January 26, 2004
Bird Flu Spreads To Indonesia
Indonesia today confirmed an outbreak of bird flu among millions of chickens, but said the disease had not spread to humans.
"The government is not trying to conceal that avian influenza has attacked millions of chickens in Indonesia," said Sofjan Sudardjat, a senior Department of Agriculture official.
He said further tests would be conducted to see if the virus was the same strain that has swept through six other countries in the region, killing at least six people and millions of poultry.
"This strain has only affected chickens (in Indonesia) so far," he said.
Governments in Thailand, Vietnam, Cambodia, South Korea, Japan and Taiwan have ordered mass chicken culls to combat the spread of the bird flu.
Vietnam has slaughtered more than three million chickens and Thailand nine million.
In Indonesia, about 40% of nearly five million chickens that have died since October were infected by Newcastle disease, another poultry ailment not dangerous to humans, Sudardjat said. It first hit the Central Java provincial town of Pekalongan.
The disease later spread to a number of districts in Bali, Java, Kalimantan and Sumatra.
Sudardjat said samples of the bird flu virus had been sent to Australia for further testing. Results identifying the subtype of the virus would not be available until Wednesday or Thursday.
Jakarta earlier had insisted that no bird flu had been found in Indonesia, saying the deaths of chickens in the country had been caused only by Newcastle disease.
In attempt to show that Indonesia was free of bird flu, Agriculture Minister Bungaran Saragih and senior ministry officials ate barbecued chicken on a stick in the West Java town of Bogor.
"Chicken meat in Indonesia is safe and can be consumed by the people," Saragih said.
The Indonesian Veterinarians Association said several independent investigations had revealed that bird flu had killed millions of chickens in the past several months.
"The physical signs are that the colour of the dead chickens¡¯ comb turned to blue and their legs had red stripes ... only one virus shows such signs," the deputy chairman of the East Java branch of the association, was quoted as saying by Kompas daily.
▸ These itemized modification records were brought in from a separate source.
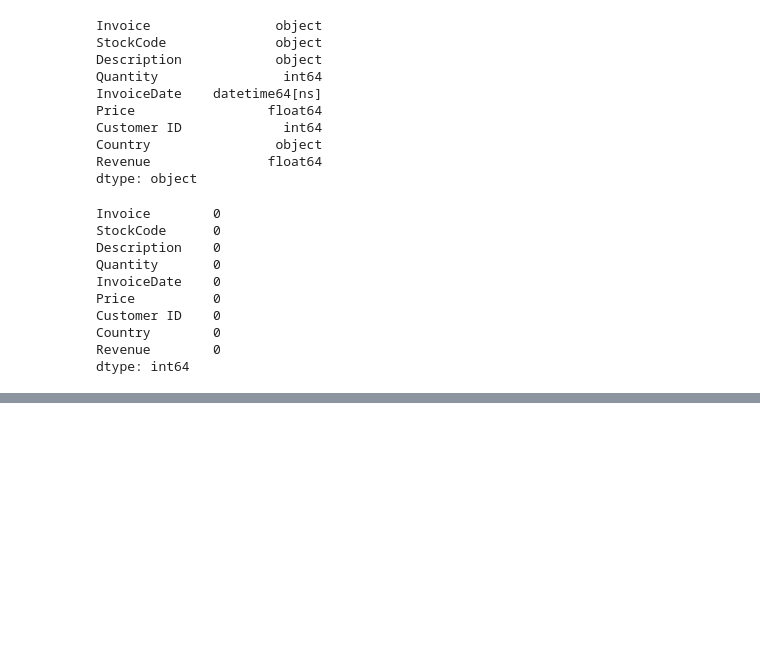
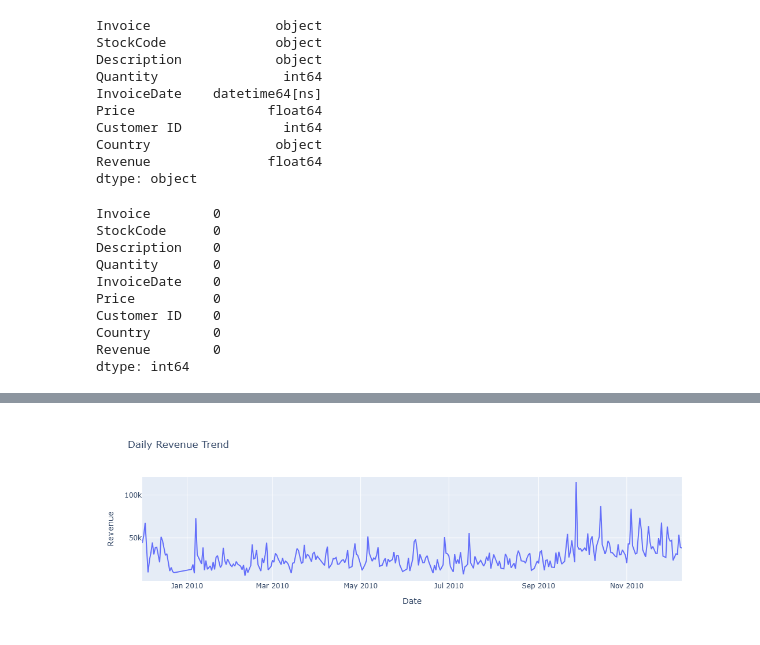
Before and after one commit to MeAbhishek09/NeuralRetail, a Jupyter notebook: notebooks/01_data_loading_cleaning.ipynb, the cells around one changed output, grey strips where cells are left out. Drawn from its saved outputs; the diff is of its cells as text; code cells hidden in the pictures; blank space fills up the shorter version.

```diff
--- a/notebooks/01_data_loading.ipynb
+++ b/notebooks/01_data_loading_cleaning.ipynb
@@ -496,0 +362,9 @@ def clean_retail_data(file_path):
+# %%
+# Revenue = Quantity × Price
+
+customer_df["Revenue"] = (
+    customer_df["Quantity"]
+    * customer_df["Price"]
+)
+
+customer_df.head()
@@ -496,0 +378,25 @@ def clean_retail_data(file_path):
+# %%
+daily_sales = (
+    customer_df
+    .groupby(
+        customer_df["InvoiceDate"].dt.date
+    )["Revenue"]
+    .sum()
+    .reset_index()
+)
+
+daily_sales.columns = [
+    "Date",
+    "Revenue"
+]
+# %%
+fig = px.line(
+    daily_sales,
+    x="Date",
+    y="Revenue",
+    title="Daily Revenue Trend"
+)
+
+fig.show()
+# %% [output]
+[figure, added]
```
Also changed, not shown: parts of 20 cells of this notebook, 32 other files.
Last week, the Indonesian government banned the import of chickens and poultry products from Japan, South Korea and Vietnam following the outbreak of bird flu in those countries.